Civil rights advocates have launched a multimillion-dollar offensive aimed at beating back the consequences of the Supreme Court’s decision to uphold a central pillar of Arizona’s controversial immigration law.
Concerned that the court’s Monday ruling could encourage other states to pass similar laws, the American Civil Liberties Union and allied immigrant groups unveiled a major fundraising and voter mobilization initiative within hours of the court’s decision. The ACLU pledged to spend its $8.7 million war chest fighting laws that call on police to check the immigration status of people they stop.
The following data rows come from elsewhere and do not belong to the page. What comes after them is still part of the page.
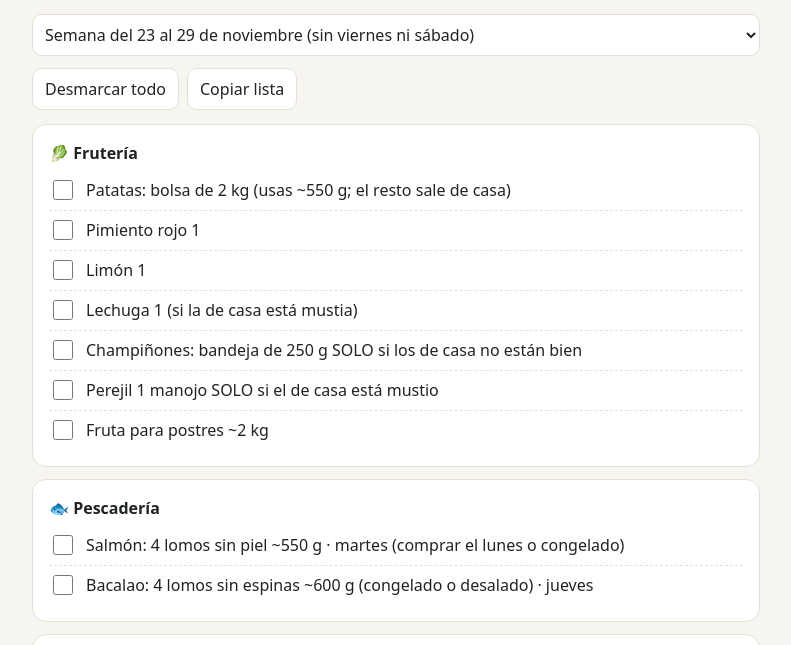
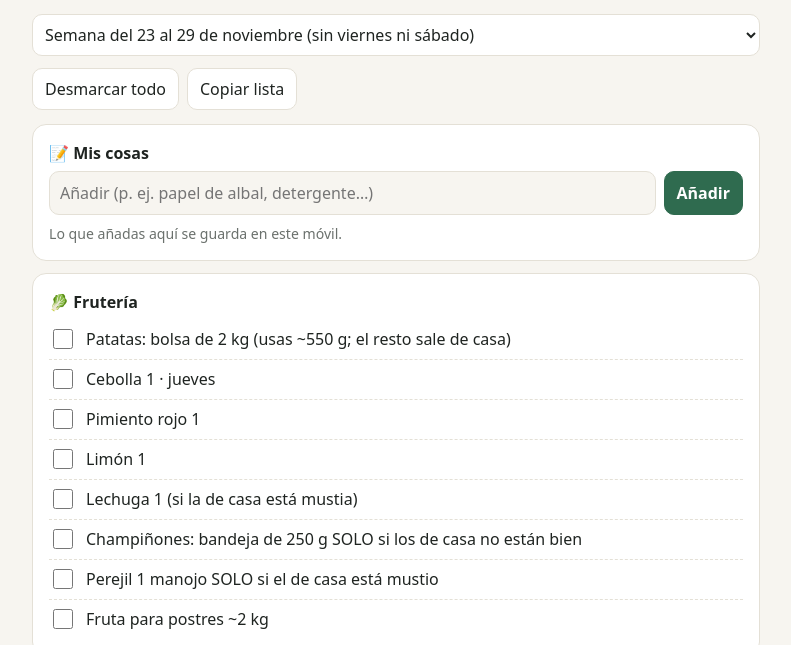
Before and after one commit to sergiotenllado-ux/cenas-casa, a plain HTML site: page index.html in a window 1280 px wide. Both pictures are taken after a click on the button "Compra". Shown: the part 151-796 px from the top of the page, without its empty margins (244-1035 px from the left). Drawn offline with Linux system fonts and the light colour scheme.

Commit message:
Jueves 26: pastel de pavo en lugar de bacalao; lista de la compra editable (Mis cosas)
Co-Authored-By: Claude Opus 5.5 <noreply@anthropic.com>

```diff
--- a/index.html
+++ b/index.html
@@ -41,11 +41,16 @@ details summary .more{color:var(--accent);font-size:.85rem;font-weight:600}
 details[open] summary .more{display:none}
 .tip{background:var(--accent-soft);border-radius:10px;padding:10px 12px;margin-top:10px;font-size:.92rem}
 .weeksel{display:flex;gap:8px;align-items:center;margin-bottom:12px}
-.weeksel select{flex:1;font:inherit;padding:8px;border-radius:10px;border:1px solid var(--line);background:var(--card);color:var(--ink)}
+.weeksel select{flex:1;min-width:0;width:100%;text-overflow:ellipsis;font:inherit;padding:8px;border-radius:10px;border:1px solid var(--line);background:var(--card);color:var(--ink)}
 .check{display:flex;gap:10px;align-items:flex-start;padding:7px 0;border-bottom:1px dashed var(--line);cursor:pointer}
 .check:last-child{border-bottom:0}
 .check input{width:20px;height:20px;margin-top:2px;accent-color:var(--accent);flex:none}
 .check.done span{text-decoration:line-through;color:var(--muted)}
+.check span{flex:1}
+.addrow{display:flex;gap:8px;margin:4px 0 8px}
+.addrow input{flex:1;min-width:0;font:inherit;padding:9px 10px;border-radius:10px;border:1px solid var(--line);background:var(--bg);color:var(--ink)}
+.addrow button{background:var(--accent);color:#fff;border-color:var(--accent);font-weight:600}
+.del{border:0;background:transparent;color:var(--muted);font-size:1.05rem;cursor:pointer;padding:0 6px;line-height:1}
 .btn{border:1px solid var(--line);background:var(--card);color:var(--ink);font:inherit;padding:8px 12px;border-radius:10px;cursor:pointer}
 .row{display:flex;gap:8px;flex-wrap:wrap;margin:8px 0 14px}
 .empty{color:var(--muted);text-align:center;padding:40px 0}
@@ -63,7 +68,7 @@ footer{max-width:760px;margin:0 auto;padding:8px 16px 32px;color:var(--muted);fo
   <button data-tab="compra">Compra</button>
 </div></nav>
 <main id="app"><div class="empty">Cargando menú…</div></main>
-<footer>Las marcas de la lista de la compra se guardan en este dispositivo.</footer>
+<footer>Las marcas de la lista y lo que añadas en «Mis cosas» se guardan en este dispositivo.</footer>
 
 <script>
 const DIAS=["domingo","lunes","martes","miércoles","jueves","viernes","sábado"];
@@ -125,17 +130,32 @@ function render(){
       `<div class="card"><b>🍎 Postre:</b> ${esc(w.postre)}</div>`;
   }else{
     const key="compra-"+w.lunes, marks=store.get(key)||{};
+    const xkey="extra-"+w.lunes, extras=store.get(xkey)||[];
     app.innerHTML=weekSelector()+`<div class="row"><button class="btn" id="limpiar">Desmarcar todo</button><button class="btn" id="copiar">Copiar lista</button></div>`+
+      `<div class="card"><h3 style="margin-top:0">📝 Mis cosas</h3>
+        <form id="addf" class="addrow"><input id="addi" placeholder="Añadir (p. ej. papel de albal, detergente…)" maxlength="80" enterkeyhint="done" autocomplete="off"><button class="btn" type="submit">Añadir</button></form>
+        ${extras.map((x,i)=>`<div class="check ${x.done?"done":""}"><input type="checkbox" data-x="${i}" ${x.done?"checked":""}><span>${esc(x.t)}</span><button class="del" data-del="${i}" aria-label="Quitar ${esc(x.t)}">✕</button></div>`).join("")}
+        ${extras.length?"":`<div class="meta">Lo que añadas aquí se guarda en este móvil.</div>`}
+      </div>`+
       w.compra.map((s,si)=>`<div class="card"><h3 style="margin-top:0">${esc(s.seccion)}</h3>${
         s.items.map((it,ii)=>{const id=si+"-"+ii;return `<label class="check ${marks[id]?"done":""}"><input type="checkbox" data-id="${id}" ${marks[id]?"checked":""}><span>${esc(it)}</span></label>`}).join("")
       }</div>`).join("")+
       `<div class="card"><b>✅ Revisa que tienes en casa:</b> ${esc(w.revisa)}</div>`;
-    app.querySelectorAll("input[type=checkbox]").forEach(c=>c.onchange=()=>{
+    app.querySelectorAll("input[data-id]").forEach(c=>c.onchange=()=>{
       marks[c.dataset.id]=c.checked; store.set(key,marks); c.parentElement.classList.toggle("done",c.checked);
     });
-    $("#limpiar").onclick=()=>{store.set(key,{});render()};
+    app.querySelectorAll("input[data-x]").forEach(c=>c.onchange=()=>{
+      extras[+c.dataset.x].done=c.checked; store.set(xkey,extras); c.parentElement.classList.toggle("done",c.checked);
+    });
+    app.querySelectorAll("[data-del]").forEach(b=>b.onclick=()=>{extras.splice(+b.dataset.del,1);store.set(xkey,extras);render()});
+    $("#addf").onsubmit=e=>{
+      e.preventDefault(); const t=$("#addi").value.trim(); if(!t) return;
+      extras.push({t,done:false}); store.set(xkey,extras); render(); $("#addi").focus();
+    };
+    $("#limpiar").onclick=()=>{store.set(key,{});extras.forEach(x=>x.done=false);store.set(xkey,extras);render()};
     $("#copiar").onclick=async()=>{
-      const txt=w.titulo+"\n\n"+w.compra.map(s=>s.seccion+"\n"+s.items.map(i=>"- "+i).join("\n")).join("\n\n")+"\n\nRevisa en casa: "+w.revisa;
+      const mias=extras.length?"📝 Mis cosas\n"+extras.map(x=>"- "+x.t).join("\n")+"\n\n":"";
+      const txt=w.titulo+"\n\n"+mias+w.compra.map(s=>s.seccion+"\n"+s.items.map(i=>"- "+i).join("\n")).join("\n\n")+"\n\nRevisa en casa: "+w.revisa;
       try{await navigator.clipboard.writeText(txt);$("#copiar").textContent="¡Copiada!"}catch(e){$("#copiar").textContent="No se pudo copiar"}
     };
   }
--- a/menus.json
+++ b/menus.json
@@ -225,7 +225,7 @@
     {
       "lunes": "2026-11-23",
       "titulo": "Semana del 23 al 29 de noviembre (sin viernes ni sábado)",
-      "balance": "5 cenas · 2 pescados (1 azul) + marisco · 1 huevo · 1 pollo · 1 cerdo · verdura en todas · 2 freidora de aire · 3 horno · sin pasta ni arroz · 0 fritos",
+      "balance": "5 cenas · 1 pescado azul + marisco · 1 huevo · 2 carnes blancas (pollo, pavo) · 1 cerdo · verdura en todas · 2 freidora de aire · 3 horno · sin pasta ni arroz · 0 fritos",
       "postre": "Fruta de temporada (mandarina, manzana, pera, kiwi, caqui) o yogur natural",
       "dias": [
         {
@@ -294,23 +294,27 @@
         },
         {
           "fecha": "2026-11-26",
-          "plato": "Bacalao con costra de pan y perejil al horno + puré de patata + judías verdes salteadas",
-          "proteina": "Pescado blanco",
-          "tiempo": "15 min activos · 45 min total",
-          "porque": "Pescado blanco sin espinas con un puré casero de la TM31, terminando lo que queda de pan rallado, parmesano y judías.",
+          "plato": "Pastel de pavo y verduras con puré gratinado al horno + judías verdes salteadas",
+          "proteina": "Pavo",
+          "tiempo": "20 min activos · 55 min total",
+          "porque": "Carne blanca picada con verdura bajo un puré casero de la TM31, gratinado con parmesano: el clásico «pastel de carne» en versión ligera, perfecto para los niños.",
           "ingredientes": [
-            "4 lomos de bacalao fresco o desalado, sin espinas (~600 g; vale congelado)",
-            "Costra: 50 g pan rallado (de casa), 30 g parmesano (de casa), perejil, 1 diente de ajo, 30 g aceite",
+            "500 g carne picada de pavo",
             "Puré: 800 g patata, 400 g leche, 200 g agua, 30 g aceite de oliva, sal",
+            "1 cebolla, 1 diente de ajo, 30 g aceite de oliva",
+            "100 g tomate triturado (del bote del domingo)",
+            "100 g guisantes congelados (de casa)",
+            "Gratinado: 30 g parmesano y 50 g pan rallado (de casa)",
             "300 g judías verdes congeladas (de casa), 1 diente de ajo"
           ],
           "pasos": [
-            "TM31 costra: parmesano, ajo y perejil 10 s / vel 10; añadir pan rallado y aceite 5 s / vel 4. Reservar.",
-            "Puré: poner la mariposa. Patata en trozos, leche, agua y sal: 30 min / 100° / vel 1. Añadir el aceite: 20 s / vel 3.",
-            "Mientras: bacalao en una bandeja, la costra por encima apretando. Horno 200° · 12-15 min.",
-            "Judías: saltear 6-8 min en sartén con un ajo laminado y un poco de aceite."
+            "TM31 gratinado: rallar el parmesano 10 s / vel 10, añadir el pan rallado 3 s / vel 5. Reservar.",
+            "Relleno: cebolla y ajo 5 s / vel 5 + aceite 7 min / Varoma / vel 1. Añadir el pavo salado: 6 min / Varoma / giro izquierda / vel cuchara. Añadir el tomate y los guisantes: 6 min / 100° / giro izquierda / vel cuchara. Pasar a una fuente de horno y extender.",
+            "Puré (sin lavar el vaso, basta un enjuague): poner la mariposa. Patata en trozos, leche, agua y sal: 30 min / 100° / vel 1. Añadir el aceite: 20 s / vel 3.",
+            "Cubrir el relleno con el puré, espolvorear el parmesano con pan rallado. Horno 200° · 12 min y 3 min de grill hasta que se dore.",
+            "Mientras: saltear las judías 6-8 min con un ajo laminado y un poco de aceite."
           ],
-          "truco": "Para el pequeño, el bacalao desmigado dentro del puré (tipo «pastel de pescado»)."
+          "truco": "Cortado en cuadrados como si fuera una tarta. Si sobra, al día siguiente se recalienta muy bien."
         },
         {
           "fecha": "2026-11-29",
@@ -339,6 +343,7 @@
           "seccion": "🥬 Frutería",
           "items": [
             "Patatas: bolsa de 2 kg (usas ~550 g; el resto sale de casa)",
+            "Cebolla 1 · jueves",
             "Pimiento rojo 1",
             "Limón 1",
             "Lechuga 1 (si la de casa está mustia)",
@@ -350,14 +355,14 @@
         {
           "seccion": "🐟 Pescadería",
           "items": [
-            "Salmón: 4 lomos sin piel ~550 g · martes (comprar el lunes o congelado)",
-            "Bacalao: 4 lomos sin espinas ~600 g (congelado o desalado) · jueves"
+            "Salmón: 4 lomos sin piel ~550 g · martes (comprar el lunes o congelado)"
           ]
         },
         {
           "seccion": "🍗 Carnicería",
           "items": [
-            "Pechuga de pollo 500 g · miércoles"
+            "Pechuga de pollo 500 g · miércoles",
+            "Carne picada de pavo 500 g · jueves"
           ]
         },
         {
@@ -371,7 +376,7 @@
         {
           "seccion": "🥫 Despensa",
           "items": [
-            "Tomate triturado: 1 bote de 400 g (usas 200 g)"
+            "Tomate triturado: 1 bote de 400 g (usas 300 g: jueves y domingo)"
           ]
         },
         {
@@ -390,11 +395,17 @@
             "Cebollas 2",
             "Zanahorias 5 de las 7",
             "Judías verdes congeladas 600 g · martes y jueves",
-            "Guisantes congelados 400 g · miércoles",
+            "Guisantes congelados 500 g · miércoles y jueves",
             "Parmesano ~60 g · miércoles y jueves",
             "Pan rallado ~130 g · miércoles y jueves",
             "Costillar de cerdo ~1 kg · domingo",
             "Ajo, perejil, ½ lechuga, ½ limón"
+          ]
+        },
+        {
+          "seccion": "🧻 Otros",
+          "items": [
+            "Papel de aluminio (Albal)"
           ]
         }
       ],
```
The high court allowed that provision in the Arizona law, known as Section 2B, to stand. The justices struck down as intrusions on federal sovereignty three other contentious elements that would make it a crime for immigrants without work permits to seek employment, require them to carry registration documents and authorize the police to arrest any immigrant they believe has committed a deportable offense.
Utah, Alabama, Georgia, South Carolina and Indiana have passed similar packages, all of which the ACLU has challenged. State courts will now weigh those laws in light of Monday’s decision.
Hispanic advocacy groups said the court’s ruling was a call to action unlike any other.
“It intensifies the need for Latinos to participate ... particularly in states where these laws were passed,” said Clarissa Martínez-De-Castro, director of immigration and national campaigns at the National Council of La Raza. “The majority of the electorate is not necessarily going to be compelled to vote because of issues like these, but when it comes to Latinos, this will determine whose side you’re on.”
The Hispanic population is so small in these states that even high turnout is not likely to have a significant effect on the presidential and Congressional elections.
An April Quinnipiac University national survey showed 62 percent of American voters in favor of the court upholding Arizona’s immigration law. Hispanics were divided; 45 percent wanted the court to uphold the law, while 43 percent said it should be overturned.
Still, the Supreme Court decision will bring racial profiling to the forefront of election-year chatter and could influence state races.
“No one legislative body should assume that today’s ruling will stand for long. The court challenges will continue as we are certain racial profiling is unconstitutional,” said Angelica Salas, executive director for the Coalition for Humane Immigrant Rights of Los Angeles. “States like California can lead and go against the anti-immigrant tide by erecting fire walls to racial profiling, including legislative mandates.”
The group is set to blanket Los Angeles with nearly 700 “dreamers” — illegal immigrants who were brought to the U.S. before age 16 — in a fundraising and get-out-the-vote campaign in Latino and Asian neighborhoods.
“It’s up to the community itself to make history and put their money where their fears are,” Jorge-Mario Cabrera, a spokesman for group, said in an email to Roll Call.
The court indicated that Section 2B might be unconstitutional if it leads to unlawful detentions, and ACLU lawyers are considering advancing their civil rights challenge to the law based on that premise, said Andre Segura, staff attorney at ACLU Immigrants’ Rights Project.
Vice President Joe Biden waits to conduct a mock swearing-in ceremony with Sen. Brian Schatz, D-Hawaii, in the Capitol's Old Senate Chamber, December 2, 2014. Schatz was sworn in to serve the remainder of his term since he was appointed to the seat after Sen. Daniel Inouye, D-Hawaii, passed away.